The former Soviet leader says that as long as nuclear weapons exist, there is a danger that someday they will be used
Mikhail Gorbachev Alexandr Sherbak/TASS
Mikhail Gorbachev
© Alexandr Sherbak/TASS

MOSCOW, October 10. /TASS/. Former Soviet leader and Nobel Peace Prize winner Mikhail Gorbachev notes collapse of trust in relations between the leading powers in the recent years.

"But the worst thing that has happened in recent years is the collapse of trust in relations between major powers which according to the United Nations Charter bear the primary responsibility for maintaining international peace and security and which still possess vast stockpiles of nuclear weapons and must reduce them until their complete elimination. This is still their binding commitment under the Non-Proliferation Treaty," Gorbachev said in an address to the participants in the International Conference The Legacy of the Reykjavik Summit dedicated to the 30th anniversary of his meeting with the 40th President of the United States, Ronald Reagan. The conference is being held on October 10 in Iceland.

The former Soviet leader expressed concern that "the window to a nuclear weapon-free world opened in Reykjavik is being shut and sealed" "right before our eyes."

"As long as nuclear weapons exist, there is a danger that someday they will be used: as a result either of accident or technical failure, or of evil intent of man - an insane person or terrorist," Gorbachev noted. "We must therefore reaffirm the goal of prohibiting and eliminating nuclear weapons."

According to Gorbachev, the talks in Reykjavik thirty years ago were held in a complicated situation.

"The overall situation in our relations was also causing grave concern. Many thought that relations were sliding back into a Cold War. US Navy ships were entering our territorial waters; the United States had tested a new, highly powerful nuclear weapon. The tensions were aggravated by hostile rhetoric and "spy scandals," he said in the address, adding he was "not in the best of spirits" when he was saying good-bye to President Reagan. However, in his words, he told a news conference after the summit that he thought it to be a breakthrough.

"Looking into the eyes of hundreds of journalists, I said to myself that we had no right to disappoint people, deprive them of hope for ending the arms race," Gorbachev recalled. "The key message in my statement for the press was: "In spite of all the drama, Reykjavik is not a failure - it is a breakthrough. For the first time, we looked over the horizon." This is the view I still hold today."

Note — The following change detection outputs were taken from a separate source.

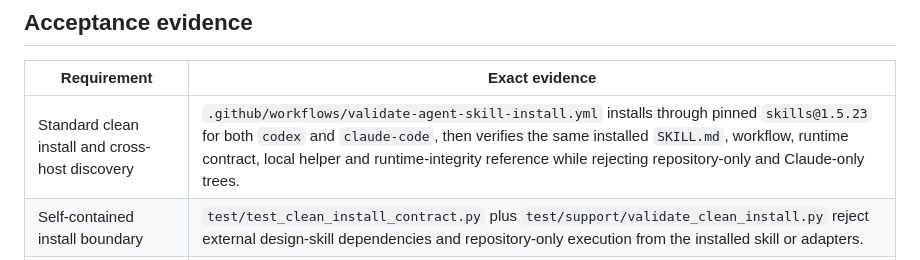
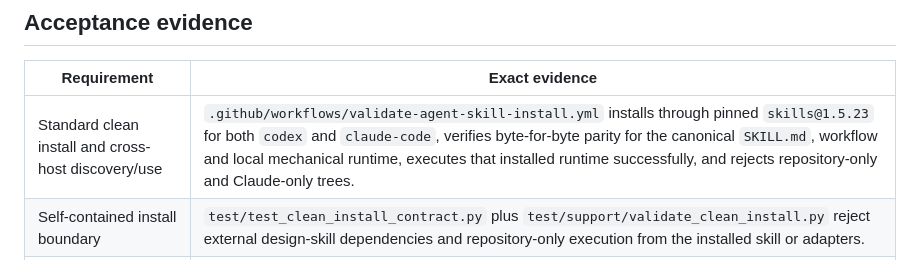
Before and after one commit to George-RD/design-studio, a Markdown page: docs/releases/v1.6.0.md, the part around the change. GitHub-like rendering.

Commit message:
docs: cite executable cross-host install proof

```diff
--- a/docs/releases/v1.6.0.md
+++ b/docs/releases/v1.6.0.md
@@ -15,7 +15,7 @@ The root Claude Code files remain optional discovery and invocation adapters. A
 
 | Requirement | Exact evidence |
 |---|---|
-| Standard clean install and cross-host discovery | `.github/workflows/validate-agent-skill-install.yml` installs through pinned `skills@1.5.23` for both `codex` and `claude-code`, then verifies the same installed `SKILL.md`, workflow, runtime contract, local helper and runtime-integrity reference while rejecting repository-only and Claude-only trees. |
+| Standard clean install and cross-host discovery/use | `.github/workflows/validate-agent-skill-install.yml` installs through pinned `skills@1.5.23` for both `codex` and `claude-code`, verifies byte-for-byte parity for the canonical `SKILL.md`, workflow and local mechanical runtime, executes that installed runtime successfully, and rejects repository-only and Claude-only trees. |
 | Self-contained install boundary | `test/test_clean_install_contract.py` plus `test/support/validate_clean_install.py` reject external design-skill dependencies and repository-only execution from the installed skill or adapters. |
 | Cross-platform deterministic runtime | `.github/workflows/runtime-portability.yml` runs `test/test_runtime_contract.py` and `test/test_mechanical_runtime.mjs` on Linux, macOS and Windows against `skills/design-studio/runtime/mechanical/index.mjs`. |
 | Owned method kernel | `docs/method-authority-map.json`, `skills/design-studio/method-router.json`, `test/test_method_authority_map.py` and `test/test_method_kernel_routing.py` prove one local authority per adopted concept, provenance and progressive disclosure without upstream runtime loading. |
```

"It was the breakthrough at Reykjavik that set off the process of real reduction of nuclear weapons. The unprecedented agreements we reached with Presidents Reagan and Bush on strategic and medium-range nuclear arms and on tactical weapons have made it possible to reduce the stockpiles and eliminate thousands of nuclear warheads - more than 80% of Cold War arsenals, as the Russia and the United States reported to the Non-proliferation Treaty Review Conference," Gorbachev underscored.